And given a bit of a shine to boot.
RISC OS may not have built in support for WiFi, but there are tricks that can be employed in order to benefit from wireless connectivity. One of those tricks is to run Linux on a board that does support WiFi, and hitch a ride on that board’s connection. That may sound complicated to those who lack the tecnical knowhow, but there are a couple of solutions available to simplify the whole process.
One of those solutions is Wispy, from RISCOSbits, which utilises the wireless connection on an Orange Pi Zero. Connected to your computer by a short network cable, the board is small enough to be discreet – indeed, on some systems it can be housed interally in the main case – and bridges the gap between your RISC OS computer and a wireless network connection.
It also provides a number of other benefits, such as the ability to run Linux software via Remote Desktop Protocol (RDP) in a window on your RISC OS desktop – most notably, including a more fully featured web browser than we currently have running natively on RISC OS.
Until recently, the browser supplied as part of Wispy was Firefox, but the version supplied since the launch of Wispy in October 2017, based on Firefox 45 from late 2016, had fallen into an update trap due to changes in the compatibility of newer versions with various Linux distros, including the one on which Wispy is based. As a result, users of the software were finding that Firefox was reporting itself to be out of date, and that it may have security issues – a problem that needed to be addressed.
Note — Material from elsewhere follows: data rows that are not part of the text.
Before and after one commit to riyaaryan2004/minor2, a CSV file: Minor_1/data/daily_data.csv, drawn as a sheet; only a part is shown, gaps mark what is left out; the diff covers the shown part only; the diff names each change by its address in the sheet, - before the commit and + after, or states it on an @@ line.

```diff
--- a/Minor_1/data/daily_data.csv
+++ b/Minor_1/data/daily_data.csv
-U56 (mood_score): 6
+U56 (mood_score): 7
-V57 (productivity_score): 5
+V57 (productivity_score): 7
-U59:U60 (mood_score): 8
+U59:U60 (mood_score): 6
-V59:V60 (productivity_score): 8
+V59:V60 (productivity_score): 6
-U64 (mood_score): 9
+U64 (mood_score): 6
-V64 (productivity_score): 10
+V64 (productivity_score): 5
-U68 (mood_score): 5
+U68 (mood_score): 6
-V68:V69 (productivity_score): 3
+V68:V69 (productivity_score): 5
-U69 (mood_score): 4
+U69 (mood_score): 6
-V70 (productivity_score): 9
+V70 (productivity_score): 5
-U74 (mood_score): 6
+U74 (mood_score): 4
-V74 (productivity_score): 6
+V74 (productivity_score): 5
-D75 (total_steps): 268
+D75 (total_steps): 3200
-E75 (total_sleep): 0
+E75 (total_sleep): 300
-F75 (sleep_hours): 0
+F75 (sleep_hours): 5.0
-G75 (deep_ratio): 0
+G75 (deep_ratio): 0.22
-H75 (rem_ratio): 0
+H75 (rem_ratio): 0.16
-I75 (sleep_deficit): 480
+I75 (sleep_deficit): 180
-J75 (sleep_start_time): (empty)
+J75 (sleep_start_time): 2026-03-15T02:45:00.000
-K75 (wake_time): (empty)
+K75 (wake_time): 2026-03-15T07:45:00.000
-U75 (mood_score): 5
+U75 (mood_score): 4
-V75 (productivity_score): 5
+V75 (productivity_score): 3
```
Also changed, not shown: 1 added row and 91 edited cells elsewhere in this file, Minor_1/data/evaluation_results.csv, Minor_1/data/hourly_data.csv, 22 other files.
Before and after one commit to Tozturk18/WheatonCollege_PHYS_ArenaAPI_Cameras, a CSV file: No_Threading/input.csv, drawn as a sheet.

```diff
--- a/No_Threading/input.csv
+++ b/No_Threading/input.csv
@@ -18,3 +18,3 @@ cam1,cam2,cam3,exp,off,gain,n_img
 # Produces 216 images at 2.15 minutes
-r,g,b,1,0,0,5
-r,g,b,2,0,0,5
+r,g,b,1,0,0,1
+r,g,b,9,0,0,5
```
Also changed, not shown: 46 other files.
An interim fix saw Firefox updated to version 52, but that was still old enough to trigger warnings about it being out of date, so a more recent fix saw Firefox replaced with Chromium – initially version 71 for beta testers, but since updated to version 73. This performs just as well as the initial version of Firefox that was included, but being more up to date benefits from greater security.
In addition to replacing a key component in the Wispy disc image for the Orange Pi, the image itself has been changed from an 8GB one to a 16GB one, thus meaning there is greater capacity on your microSD card for additional Linux software, files, etc.
RISCOSbits’ Andy Marks asks that existing customers contact the company directly for an upgrade to the new version, which can either be obtained by returning the original microSD card to be updated, or preferably by downloading the new image for writing to a suitable card.
For those interested in obtaining Wispy for the first time, he also adds that the company is no longer supplying Orange Pi Zeros due to issues obtaining them, but those willing to source their own can get in contact for details of the software element.